In honor of Earth Week, the Daily editorial board wrote that the University should be more “green” and offered a number of suggestions to help meet that hard-to-pin-down goal. As vice president of University Services, I see green efforts every day. I want to make sure the call for more greenery doesn’t overshadow the many outstanding green programs already in place.
With spring weather finally here, green is fast becoming the most prominent color around the University. The Land Care division of Facilities Management does a spectacular job every spring beautifying the University, and they work hard to be environmentally correct. Many efforts — like sweeping streets and sidewalks as soon as possible in the spring to prevent the winter salt and sand from entering the storm sewers — typically go unnoticed but are undoubtedly important. Other efforts include using delayed-release fertilizer to reduce the amount of nitrogen in the turf and, yes, using some of the “natural fertilizer” produced by the livestock on the St. Paul campus. Now that’s green.
Students also work closely with Land Care on programs that provide learning opportunities while also benefitting the campus. One example is the Teaching, Research and Extension Nursery on the St. Paul campus. Land Care provides the funds, and students plant, grow and study the trees and shrubs. When they’re mature, the stock is planted on campus. Another program gives horticultural design classes the opportunity to design and eventually plant garden areas. The plantings by the Law School and around Fraser, Scott, Eddy and Peik halls are results of design student work.
Green is also the color of the logo of the Department of Environmental Health and Safety. For 50 years, EHS has led the way with resources and services to assure a safe and healthy environment for the entire University community. EHS is the department behind the active waste reduction and the conservation of resources at the University. They’re also the people in charge of the Integrated Waste Management Facility, a central processing and storage facility that helps the University safely treat, process and dispose of hazardous waste. It also allows the University to recover more reusable chemicals, solvents and precious metals, and the University’s Chemical Safety Day Program accepts waste from other educational institutions, nonprofit organizations, government agencies and emergency response agencies.
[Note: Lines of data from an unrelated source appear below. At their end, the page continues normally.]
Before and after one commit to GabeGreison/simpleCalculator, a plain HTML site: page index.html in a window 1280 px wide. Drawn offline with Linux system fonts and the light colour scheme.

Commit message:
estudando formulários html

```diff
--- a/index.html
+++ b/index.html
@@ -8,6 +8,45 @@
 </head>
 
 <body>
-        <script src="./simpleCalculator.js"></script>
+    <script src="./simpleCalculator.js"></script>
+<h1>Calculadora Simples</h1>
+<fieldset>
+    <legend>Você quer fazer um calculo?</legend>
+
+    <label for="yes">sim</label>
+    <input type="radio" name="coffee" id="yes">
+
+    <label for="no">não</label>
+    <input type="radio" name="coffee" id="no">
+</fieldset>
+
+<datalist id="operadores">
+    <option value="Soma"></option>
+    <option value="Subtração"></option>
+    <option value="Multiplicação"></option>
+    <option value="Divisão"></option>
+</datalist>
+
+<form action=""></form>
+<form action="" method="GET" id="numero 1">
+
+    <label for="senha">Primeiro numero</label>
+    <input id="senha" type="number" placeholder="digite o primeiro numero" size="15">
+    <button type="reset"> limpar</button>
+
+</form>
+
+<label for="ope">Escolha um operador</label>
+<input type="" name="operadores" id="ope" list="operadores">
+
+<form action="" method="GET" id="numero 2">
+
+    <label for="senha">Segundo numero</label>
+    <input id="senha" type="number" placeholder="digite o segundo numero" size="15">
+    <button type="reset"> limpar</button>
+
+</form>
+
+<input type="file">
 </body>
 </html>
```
Avocado green is the color of some of the unwanted but still useable furniture and other things handled by the recycling staff as part of the Reuse Program. Instead of throwing things in the trash, University departments can send unwanted desks, chairs or file cabinets to the Como Avenue Recycling Facility, where the equipment can be claimed by other departments for free or bought by the general public for a small fee. It’s not all avocado green; there actually is some really good stuff. Check out their Web site at umn.edu/recycle/reuse.html.
The Reuse Program is just one of the many good initiatives run by the University of Minnesota Recycling Program and is strongly supported by the students, faculty and staff on campus. It’s no accident that 2,357 tons of waste were recycled in 1998 — that’s more than 30 percent of the waste stream — and that the total tonnage of University-generated solid waste is down about 30 percent from where it was in the late 1980s.
Green is the color of the thousands of trees and shrubs that have been planted in the past five years as part of the Unitree Program. Unitree is a community tree-planting program created by the Tree Trust through a partnership between Foster Wheeler and the University of Minnesota. The program is a 25-year commitment that provides financial and technical support to community groups for tree planting projects within neighborhoods that surround the Twin Cities campus. In the past five years, neighborhood groups in Cedar-Riverside, Elliot Park, Marcy-Holmes, Phillips, Prospect Park, southeast Como, Seward, Como Park, Energy Park, St. Anthony Park and the city of Falcon Heights have planted trees as a result of the Unitree program.
Green is the color of envy of our new U-Pass program. (OK, this one is a bit of stretch, but stay with me.) When implemented at the start of fall semester, U-Pass will offer deepdiscounts on bus passes allowing unlimited rides, to go anywhere at anytime on any Twin Cities bus system. The program will save students as much as 76 percent on the cost of an average pass price, and staff will save about 35 percent. It’s expected to increase transit ridership by 40 percent over two years, adding more than 2,800 riders. That means fewer cars, which means less exhaust, which means cleaner air around the Twin Cities.
Finally, green is the color of some of the recycled paint being used in buildings around campus. The design and construction standards the University follows for new and remodeled buildings include a number of green considerations like recycled paint, light sensors, high-quality energy efficiency and the preservation of trees and shrubs. During the design of the new art building, planners used the Minnesota Sustainable Design Guide as a reference to take green architecture at the University as far as it has ever been.
This whole green analogy wouldn’t be complete without saying that green is the color of money and it’s important to note that the University is working in partnership with a variety of other agencies on many of these programs. NSP provides most of the mulch that goes around trees and in plant beds on campus, and the Minnesota Office of Environmental Assistance helps fund the recycling program. The Unitree program is the result of funding from Foster Wheeler, and the U-Pass program is the result of a Congestion Mitigation and Air Quality Improvement Program federal grant.
Of course, the most important partnership is within the University itself. Without the commitment of students, faculty and staff, the University wouldn’t be as green as it is and could never be as green as we hope it can be.